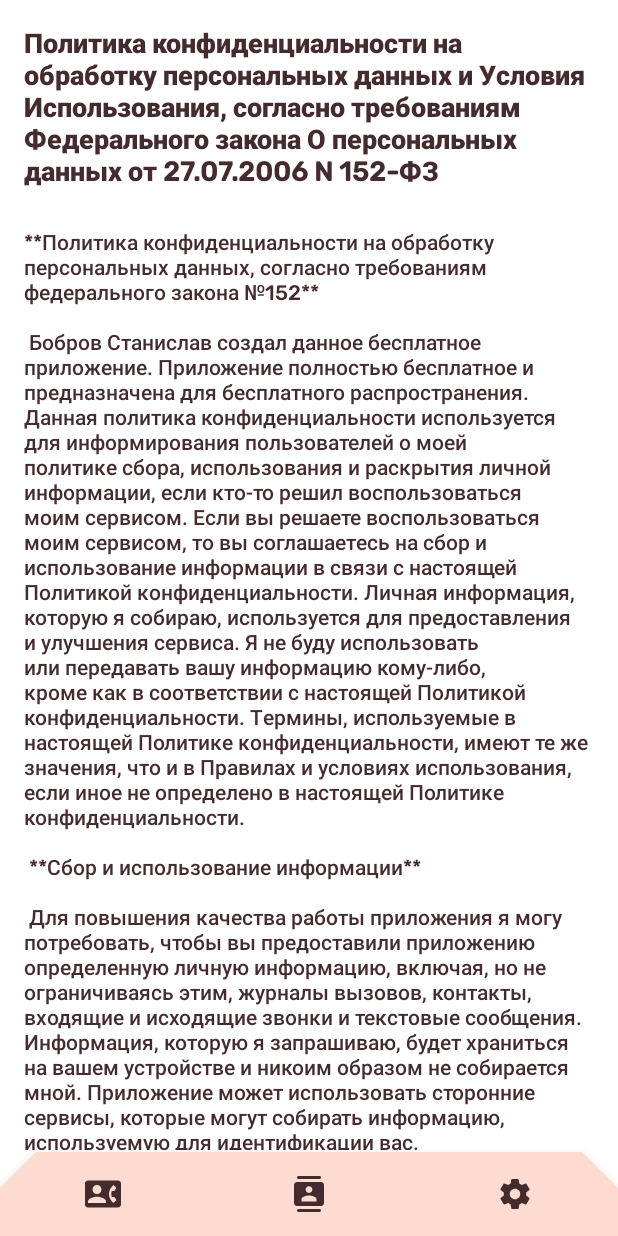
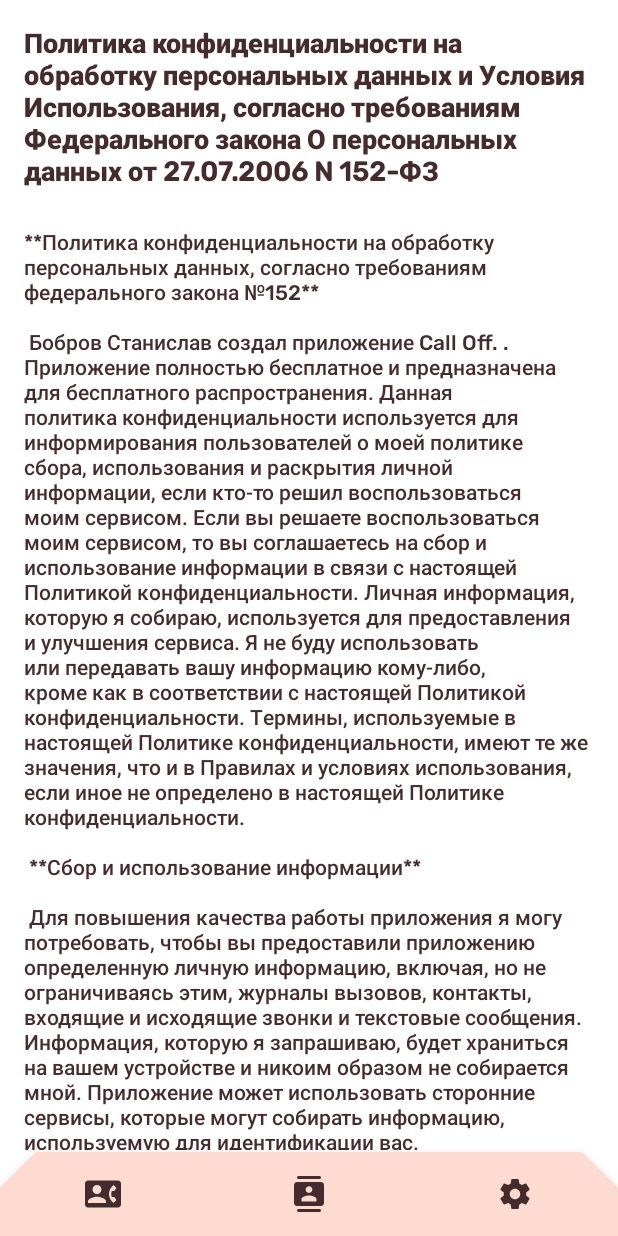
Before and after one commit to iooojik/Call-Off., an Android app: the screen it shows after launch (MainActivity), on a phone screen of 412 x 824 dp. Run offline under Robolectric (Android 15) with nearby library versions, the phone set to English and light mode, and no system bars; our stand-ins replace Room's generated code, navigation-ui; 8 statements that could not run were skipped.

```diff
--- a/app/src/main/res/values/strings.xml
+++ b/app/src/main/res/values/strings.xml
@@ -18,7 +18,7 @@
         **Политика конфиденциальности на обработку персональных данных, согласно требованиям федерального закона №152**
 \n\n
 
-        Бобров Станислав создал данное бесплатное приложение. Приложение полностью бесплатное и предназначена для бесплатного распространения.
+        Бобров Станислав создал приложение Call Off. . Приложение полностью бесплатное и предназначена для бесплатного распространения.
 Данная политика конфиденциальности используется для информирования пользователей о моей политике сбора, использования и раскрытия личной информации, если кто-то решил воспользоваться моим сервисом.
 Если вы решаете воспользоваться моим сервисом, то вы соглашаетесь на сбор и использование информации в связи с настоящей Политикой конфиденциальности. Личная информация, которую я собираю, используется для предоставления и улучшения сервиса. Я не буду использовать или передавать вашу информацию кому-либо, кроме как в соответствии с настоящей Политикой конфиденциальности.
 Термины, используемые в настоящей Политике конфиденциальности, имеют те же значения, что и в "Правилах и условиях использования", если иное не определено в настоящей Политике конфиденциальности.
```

-------------------------

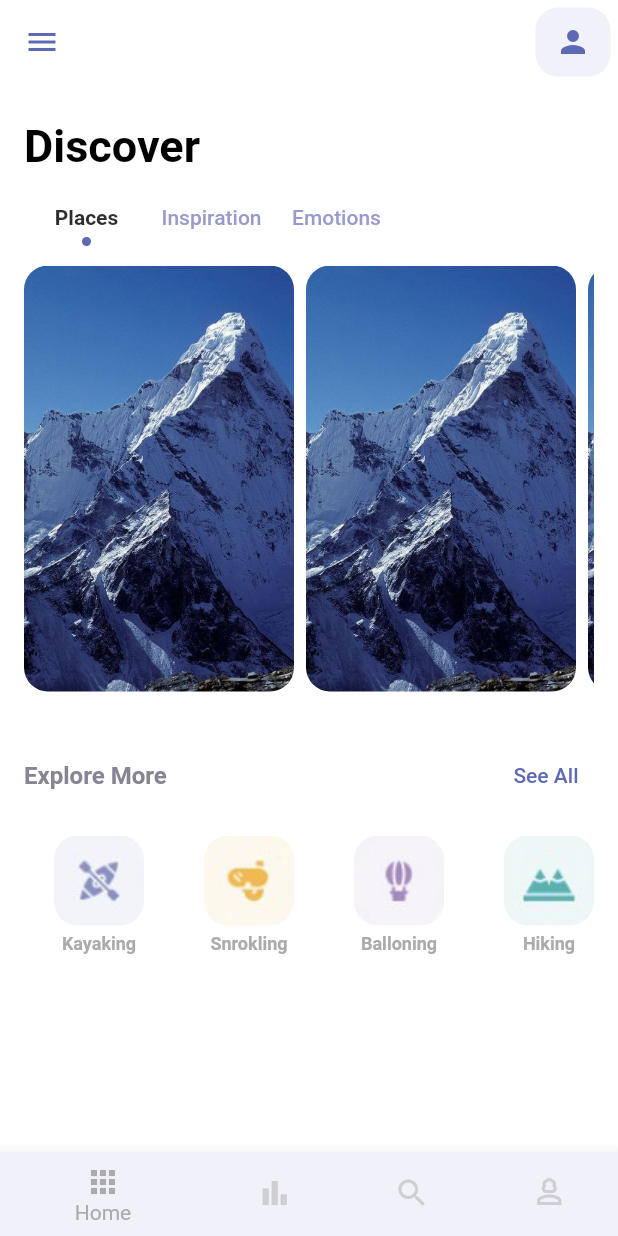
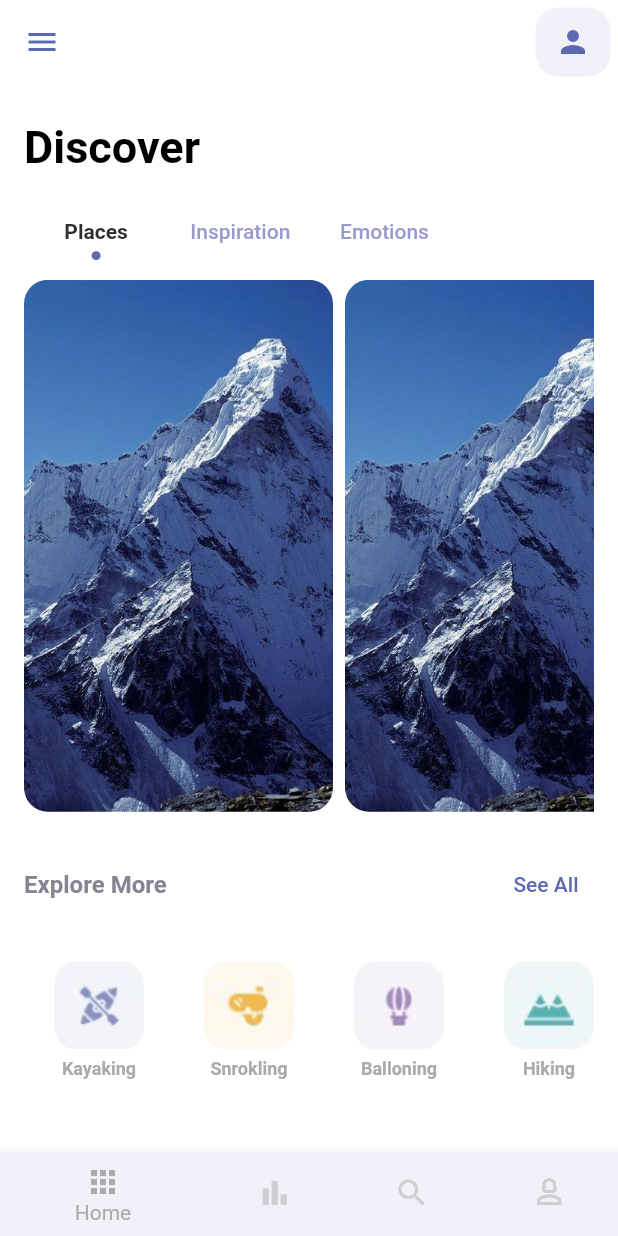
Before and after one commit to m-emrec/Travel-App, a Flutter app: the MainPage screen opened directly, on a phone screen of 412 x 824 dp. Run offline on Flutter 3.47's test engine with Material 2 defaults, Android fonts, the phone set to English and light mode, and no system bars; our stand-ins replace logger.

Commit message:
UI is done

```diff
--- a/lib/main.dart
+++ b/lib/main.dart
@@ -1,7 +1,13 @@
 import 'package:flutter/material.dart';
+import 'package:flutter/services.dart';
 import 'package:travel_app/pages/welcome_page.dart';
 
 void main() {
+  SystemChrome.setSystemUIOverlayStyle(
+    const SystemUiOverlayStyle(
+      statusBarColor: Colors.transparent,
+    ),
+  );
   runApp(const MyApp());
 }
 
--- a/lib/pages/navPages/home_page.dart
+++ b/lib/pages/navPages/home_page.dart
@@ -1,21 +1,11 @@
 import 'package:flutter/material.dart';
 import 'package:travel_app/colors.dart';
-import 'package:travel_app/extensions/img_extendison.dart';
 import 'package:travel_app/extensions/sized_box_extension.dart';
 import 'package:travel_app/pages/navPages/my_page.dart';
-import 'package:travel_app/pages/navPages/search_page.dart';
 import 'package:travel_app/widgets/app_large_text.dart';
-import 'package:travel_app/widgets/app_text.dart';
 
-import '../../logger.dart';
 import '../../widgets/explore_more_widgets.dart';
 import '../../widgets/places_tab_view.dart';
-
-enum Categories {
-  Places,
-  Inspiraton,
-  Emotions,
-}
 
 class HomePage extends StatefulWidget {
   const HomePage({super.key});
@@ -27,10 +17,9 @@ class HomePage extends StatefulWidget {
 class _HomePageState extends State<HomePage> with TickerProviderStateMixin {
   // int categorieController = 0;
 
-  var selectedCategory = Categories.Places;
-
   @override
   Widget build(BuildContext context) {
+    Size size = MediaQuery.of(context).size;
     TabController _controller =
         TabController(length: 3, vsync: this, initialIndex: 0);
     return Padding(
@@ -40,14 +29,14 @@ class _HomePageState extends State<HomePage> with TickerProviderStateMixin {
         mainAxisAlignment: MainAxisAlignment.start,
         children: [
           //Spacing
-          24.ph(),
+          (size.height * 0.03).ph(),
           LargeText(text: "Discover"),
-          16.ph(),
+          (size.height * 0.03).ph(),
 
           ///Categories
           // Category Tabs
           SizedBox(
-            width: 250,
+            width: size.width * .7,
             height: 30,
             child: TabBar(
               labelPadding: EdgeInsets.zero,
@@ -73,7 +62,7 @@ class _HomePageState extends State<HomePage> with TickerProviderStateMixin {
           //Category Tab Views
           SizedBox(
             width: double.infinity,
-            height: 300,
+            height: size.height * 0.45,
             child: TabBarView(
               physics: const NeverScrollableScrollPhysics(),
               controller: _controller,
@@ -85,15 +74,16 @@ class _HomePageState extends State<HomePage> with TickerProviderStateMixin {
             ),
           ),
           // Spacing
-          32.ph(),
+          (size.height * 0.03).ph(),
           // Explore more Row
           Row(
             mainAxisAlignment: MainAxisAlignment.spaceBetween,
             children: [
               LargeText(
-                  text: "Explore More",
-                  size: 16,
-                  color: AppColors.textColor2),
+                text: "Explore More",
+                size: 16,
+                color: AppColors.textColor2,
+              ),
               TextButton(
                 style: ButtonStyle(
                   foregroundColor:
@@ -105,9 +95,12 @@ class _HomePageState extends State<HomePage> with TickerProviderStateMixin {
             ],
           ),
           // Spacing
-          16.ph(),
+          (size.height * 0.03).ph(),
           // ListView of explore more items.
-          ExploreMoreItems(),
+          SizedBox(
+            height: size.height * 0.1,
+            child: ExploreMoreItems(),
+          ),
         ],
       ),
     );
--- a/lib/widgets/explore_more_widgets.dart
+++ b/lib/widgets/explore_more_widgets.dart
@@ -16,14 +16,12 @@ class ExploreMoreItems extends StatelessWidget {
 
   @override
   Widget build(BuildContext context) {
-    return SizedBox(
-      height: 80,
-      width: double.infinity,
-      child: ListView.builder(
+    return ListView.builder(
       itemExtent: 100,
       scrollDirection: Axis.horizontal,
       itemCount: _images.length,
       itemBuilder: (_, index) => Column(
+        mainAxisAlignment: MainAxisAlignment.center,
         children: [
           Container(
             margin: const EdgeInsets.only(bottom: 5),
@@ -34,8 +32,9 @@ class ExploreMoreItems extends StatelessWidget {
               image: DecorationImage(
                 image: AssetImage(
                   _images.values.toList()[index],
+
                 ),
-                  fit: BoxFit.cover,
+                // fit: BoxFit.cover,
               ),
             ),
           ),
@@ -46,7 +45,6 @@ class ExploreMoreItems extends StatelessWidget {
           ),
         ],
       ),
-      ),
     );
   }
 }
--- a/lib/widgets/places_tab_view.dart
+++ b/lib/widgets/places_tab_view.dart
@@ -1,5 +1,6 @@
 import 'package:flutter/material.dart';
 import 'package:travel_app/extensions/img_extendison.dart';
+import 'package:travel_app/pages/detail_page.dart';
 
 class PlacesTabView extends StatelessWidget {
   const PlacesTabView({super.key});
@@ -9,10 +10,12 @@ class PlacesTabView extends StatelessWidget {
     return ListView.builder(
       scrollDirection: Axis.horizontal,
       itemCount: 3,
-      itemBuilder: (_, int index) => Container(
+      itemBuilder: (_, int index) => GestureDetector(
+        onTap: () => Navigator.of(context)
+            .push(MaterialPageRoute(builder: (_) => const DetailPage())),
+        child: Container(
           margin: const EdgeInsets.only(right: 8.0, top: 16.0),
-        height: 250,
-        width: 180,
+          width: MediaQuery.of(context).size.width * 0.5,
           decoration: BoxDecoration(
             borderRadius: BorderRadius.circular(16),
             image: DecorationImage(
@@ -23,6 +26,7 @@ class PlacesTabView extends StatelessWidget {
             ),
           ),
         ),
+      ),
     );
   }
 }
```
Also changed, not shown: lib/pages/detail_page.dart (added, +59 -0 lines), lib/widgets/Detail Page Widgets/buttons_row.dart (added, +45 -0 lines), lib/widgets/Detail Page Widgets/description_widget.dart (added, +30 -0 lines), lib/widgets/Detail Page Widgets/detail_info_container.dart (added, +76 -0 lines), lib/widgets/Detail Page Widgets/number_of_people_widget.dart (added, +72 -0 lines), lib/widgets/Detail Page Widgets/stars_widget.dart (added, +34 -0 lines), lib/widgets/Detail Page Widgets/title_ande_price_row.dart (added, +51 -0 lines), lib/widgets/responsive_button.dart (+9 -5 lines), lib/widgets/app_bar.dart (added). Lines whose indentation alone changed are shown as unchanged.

-------------------------

__PROBLEM TO SOLVE__: Your answer must be one number: the count of lines in the entries that contain the string "StatelessWidget".

__ANSWER TO THE PROBLEM__: 6